Demand has surged since the Fed boosted the offering rate on the facility to 0.05% from 0% last month as a flood of cash continues to overwhelm the U.S. dollar funding markets. That’s in part a result of central-bank asset purchases and drawdowns of the Treasury’s cash account, which is pushing reserves into the system.

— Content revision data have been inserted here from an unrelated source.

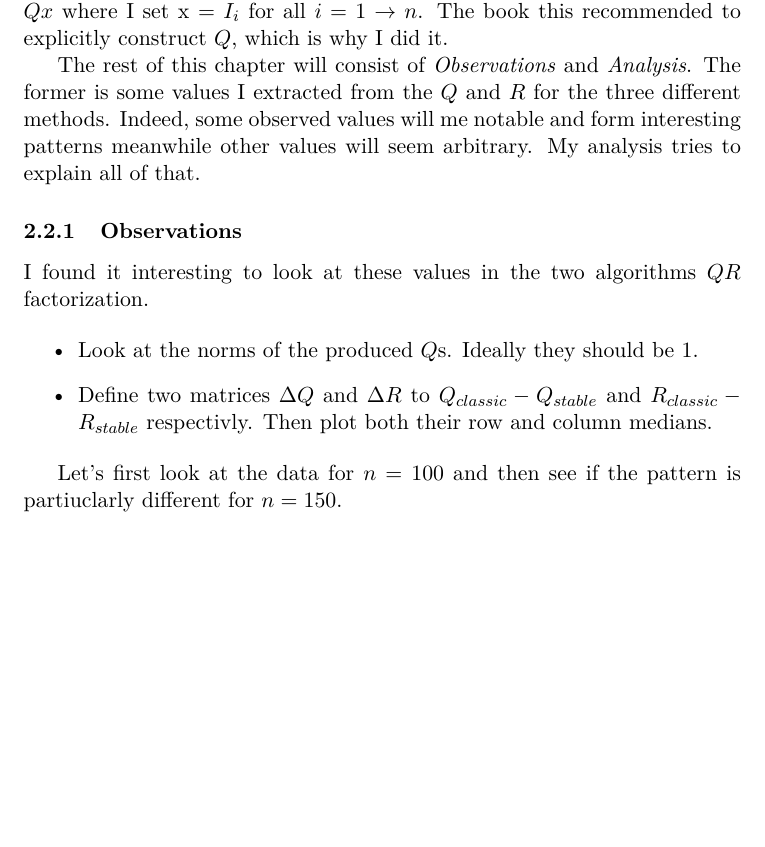
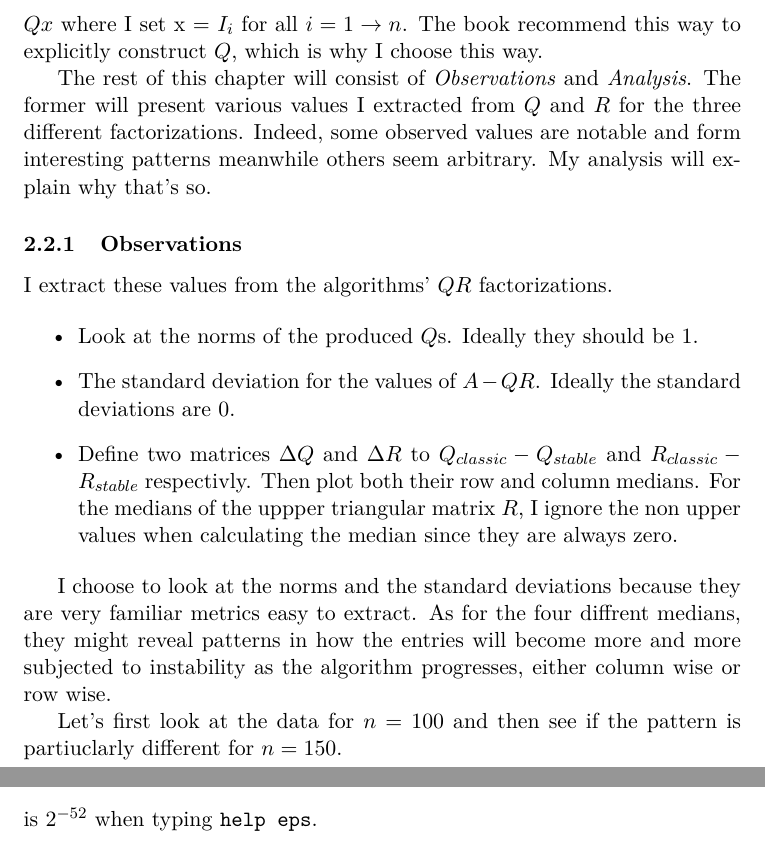
Before and after one commit to Tarrasch/nla-CSE6643, a LaTeX document (report.tex): part of page 2 of 3 before the commit and two parts of pages 2 and 4 of 4 after it, the two joined at a grey line, cut so that both start at the same text, the shorter picture padded with empty space. Compiled offline with pdfLaTeX.

```diff
--- a/report.tex
+++ b/report.tex
@@ -64,27 +63,36 @@
 pseudocode from the text book. However that only gives me $R$, to
 produce $Q$ I use algorithm 10.3 from the book, which is
 \emph{Implicit calculation of a Product $Qx$} where I set x = $I_i$ for
-all $i = 1 \to n$. The book this recommended to explicitly construct
-$Q$, which is why I did it.
+all $i = 1 \to n$. The book recommend this way to explicitly construct
+$Q$, which is why I choose this way.
 
 The rest of this chapter will consist of \emph{Observations} and
-\emph{Analysis}. The former is some values I extracted from the $Q$ and
-$R$ for the three different methods. Indeed, some observed values will
-me notable and form interesting patterns meanwhile other values will
-seem arbitrary. My analysis tries to explain all of that.
+\emph{Analysis}. The former will present various values I extracted from
+$Q$ and $R$ for the three different factorizations. Indeed, some
+observed values are notable and form interesting patterns meanwhile
+others seem arbitrary. My analysis will explain why that's so.
 
 \subsubsection{Observations}
 
-I found it interesting to look at these values in the two algorithms $QR$
-factorization.
+I extract these values from the algorithms' $QR$ factorizations.
 
 \begin{itemize}
   \item Look at the norms of the produced $Q$s. Ideally they should be $1$.
+  \item The standard deviation for the values of $A-QR$. Ideally the
+    standard deviations are $0$.
   \item Define two matrices $\Delta Q$ and $\Delta R$ to $Q_{classic} -
     Q_{stable}$ and $R_{classic} - R_{stable}$ respectivly. Then plot both
-    their row and column medians.
+    their row and column medians. For the medians of the uppper
+    triangular matrix $R$, I ignore the non upper values when
+    calculating the median since they are always zero.
 
 \end{itemize}
+
+I choose to look at the norms and the standard deviations because they
+are very familiar metrics easy to extract. As for the four diffrent
+medians, they might reveal patterns in how the entries will
+become more and more subjected to instability as the algorithm
+progresses, either column wise or row wise.
 
 Let's first look at the data for $n=100$ and then see if
 the pattern is partiuclarly different for $n=150$.
```
Also changed, not shown: report.tex (45 more changed lines).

As a result, liquidity in the funding markets has continued to swell, especially as the Treasury endeavors to reduce its cash balance to $450 billion before the debt cap is reinstated at the end of the month. This has forced the government to make additional cuts to its bill supply, further exacerbating the supply-demand imbalance and boosting the Fed’s RRP facility.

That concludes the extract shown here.